**What is being asked:** Among the entries, find the lines with the string "were" and copy them.

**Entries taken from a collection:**
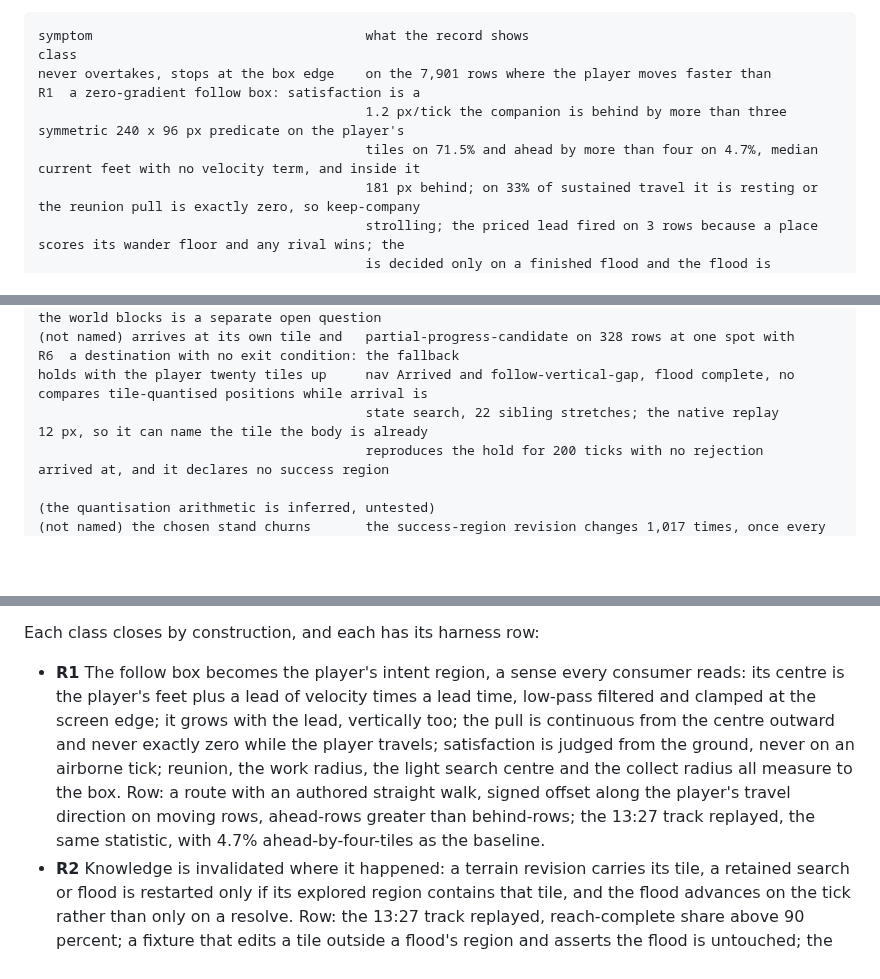
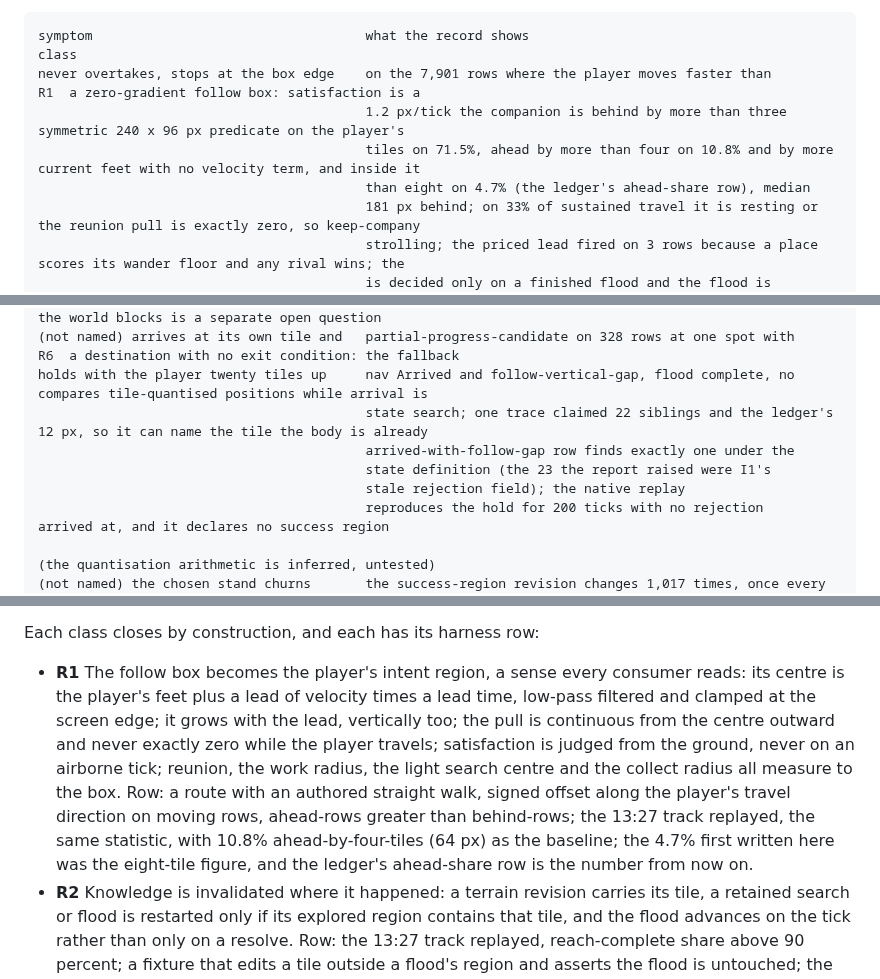
Before and after one commit to Capataina/AICompanion, a Markdown page: research/Evaluation and Observability/God's View Verification Plan.md, 3 parts joined by grey strips. Drawn GitHub-style; blank space fills up the shorter version.

Commit message:
Research: the play read's four-tile lead share and its arrived-with-gap count are corrected to what the ledger's own rows produce
Lane G of the 0.25.0 build pinned every hand-measured number of the 13:27 read as a self-test of the play checks, and two did not reproduce because the prose was wrong rather than the instrument. The share of moving rows on which the companion was ahead by more than four tiles (64 px) is 10.8 percent; the 4.7 percent this file gave was the eight-tile (128 px) figure paired with the four-tile threshold, and the other two numbers in the same sentence reproduce exactly, which is what makes it a transcription error rather than a definitional difference. The count of stretches where the navigator reads Arrived on a partial-progress tile with the follow objective unsatisfied is exactly one under that state definition, the 328-row stretch; the 22 siblings one trace reported and the 23 the report raised were the persistent-rejection check reading its stale field (I1), a different quantity under a different definition. Both corrected in the play-read section and in the R1 harness row, which now names the ledger's ahead-share row as the number from here on. The commit body of 8597628 keeps its figures, as a commit must.

Co-Authored-By: Claude Fable 5.1 <noreply@anthropic.com>

```diff
--- a/research/Evaluation and Observability/God's View Verification Plan.md
+++ b/research/Evaluation and Observability/God's View Verification Plan.md
@@ -154,7 +154,8 @@ The 13:27 capture (22,473 rows, schema 0.32.0, source 3d8b75e) is the first play
 symptom                                   what the record shows                                          class
 never overtakes, stops at the box edge    on the 7,901 rows where the player moves faster than          R1  a zero-gradient follow box: satisfaction is a
                                           1.2 px/tick the companion is behind by more than three            symmetric 240 x 96 px predicate on the player's
-                                          tiles on 71.5% and ahead by more than four on 4.7%, median         current feet with no velocity term, and inside it
+                                          tiles on 71.5%, ahead by more than four on 10.8% and by more        current feet with no velocity term, and inside it
+                                          than eight on 4.7% (the ledger's ahead-share row), median
                                           181 px behind; on 33% of sustained travel it is resting or          the reunion pull is exactly zero, so keep-company
                                           strolling; the priced lead fired on 3 rows because a place          scores its wander floor and any rival wins; the
                                           is decided only on a finished flood and the flood is                one lead mechanism exists and is starved by R2
@@ -196,7 +197,10 @@ ceiling slimes it cannot reach            was already invalid on 129 (hunt 64, g
                                           met terrain                                                          the world blocks is a separate open question
 (not named) arrives at its own tile and   partial-progress-candidate on 328 rows at one spot with       R6  a destination with no exit condition: the fallback
 holds with the player twenty tiles up     nav Arrived and follow-vertical-gap, flood complete, no             compares tile-quantised positions while arrival is
-                                          state search, 22 sibling stretches; the native replay                12 px, so it can name the tile the body is already
+                                          state search; one trace claimed 22 siblings and the ledger's         12 px, so it can name the tile the body is already
+                                          arrived-with-follow-gap row finds exactly one under the
+                                          state definition (the 23 the report raised were I1's
+                                          stale rejection field); the native replay
                                           reproduces the hold for 200 ticks with no rejection                  arrived at, and it declares no success region
                                                                                                                (the quantisation arithmetic is inferred, untested)
 (not named) the chosen stand churns       the success-region revision changes 1,017 times, once every  R8  no commitment at the destination layer either:
@@ -220,7 +224,7 @@ Where the three traces converged and where they did not, because the divergence
 
 Each class closes by construction, and each has its harness row:
 
-- **R1** The follow box becomes the player's intent region, a sense every consumer reads: its centre is the player's feet plus a lead of velocity times a lead time, low-pass filtered and clamped at the screen edge; it grows with the lead, vertically too; the pull is continuous from the centre outward and never exactly zero while the player travels; satisfaction is judged from the ground, never on an airborne tick; reunion, the work radius, the light search centre and the collect radius all measure to the box. Row: a route with an authored straight walk, signed offset along the player's travel direction on moving rows, ahead-rows greater than behind-rows; the 13:27 track replayed, the same statistic, with 4.7% ahead-by-four-tiles as the baseline.
+- **R1** The follow box becomes the player's intent region, a sense every consumer reads: its centre is the player's feet plus a lead of velocity times a lead time, low-pass filtered and clamped at the screen edge; it grows with the lead, vertically too; the pull is continuous from the centre outward and never exactly zero while the player travels; satisfaction is judged from the ground, never on an airborne tick; reunion, the work radius, the light search centre and the collect radius all measure to the box. Row: a route with an authored straight walk, signed offset along the player's travel direction on moving rows, ahead-rows greater than behind-rows; the 13:27 track replayed, the same statistic, with 10.8% ahead-by-four-tiles (64 px) as the baseline; the 4.7% first written here was the eight-tile figure, and the ledger's ahead-share row is the number from now on.
 - **R2** Knowledge is invalidated where it happened: a terrain revision carries its tile, a retained search or flood is restarted only if its explored region contains that tile, and the flood advances on the tick rather than only on a resolve. Row: the 13:27 track replayed, reach-complete share above 90 percent; a fixture that edits a tile outside a flood's region and asserts the flood is untouched; the revision counter recorded per row so the edit rate is a number.
 - **R3** One motion forecaster for every moving thing (the player, hostiles and drops through the same observed-motion track), and collection proves its pose at the forecast landing. Row: a drop released mid-air, the walk begins before it lands; drop-has-no-contact-pose at zero on the replayed track.
 - **R4** A move in flight is atomic: a voluntary release (Hold, a method change, a new goal) lands the body first and takes effect at the landing; only a pre-empting owner (safety, downing, recovery) takes an airborne body, through the same navigator. Row: the census's cancelled-in-flight count at zero on every route; airborne-no-sideways-speed stops at zero; jump completion above the 0.23.0 rate; the corpus follow pass unchanged.
```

**Answer section:**
Lane G of the 0.25.0 build pinned every hand-measured number of the 13:27 read as a self-test of the play checks, and two did not reproduce because the prose was wrong rather than the instrument. The share of moving rows on which the companion was ahead by more than four tiles (64 px) is 10.8 percent; the 4.7 percent this file gave was the eight-tile (128 px) figure paired with the four-tile threshold, and the other two numbers in the same sentence reproduce exactly, which is what makes it a transcription error rather than a definitional difference. The count of stretches where the navigator reads Arrived on a partial-progress tile with the follow objective unsatisfied is exactly one under that state definition, the 328-row stretch; the 22 siblings one trace reported and the 23 the report raised were the persistent-rejection check reading its stale field (I1), a different quantity under a different definition. Both corrected in the play-read section and in the R1 harness row, which now names the ledger's ahead-share row as the number from here on. The commit body of 8597628 keeps its figures, as a commit must.
+                                          state definition (the 23 the report raised were I1's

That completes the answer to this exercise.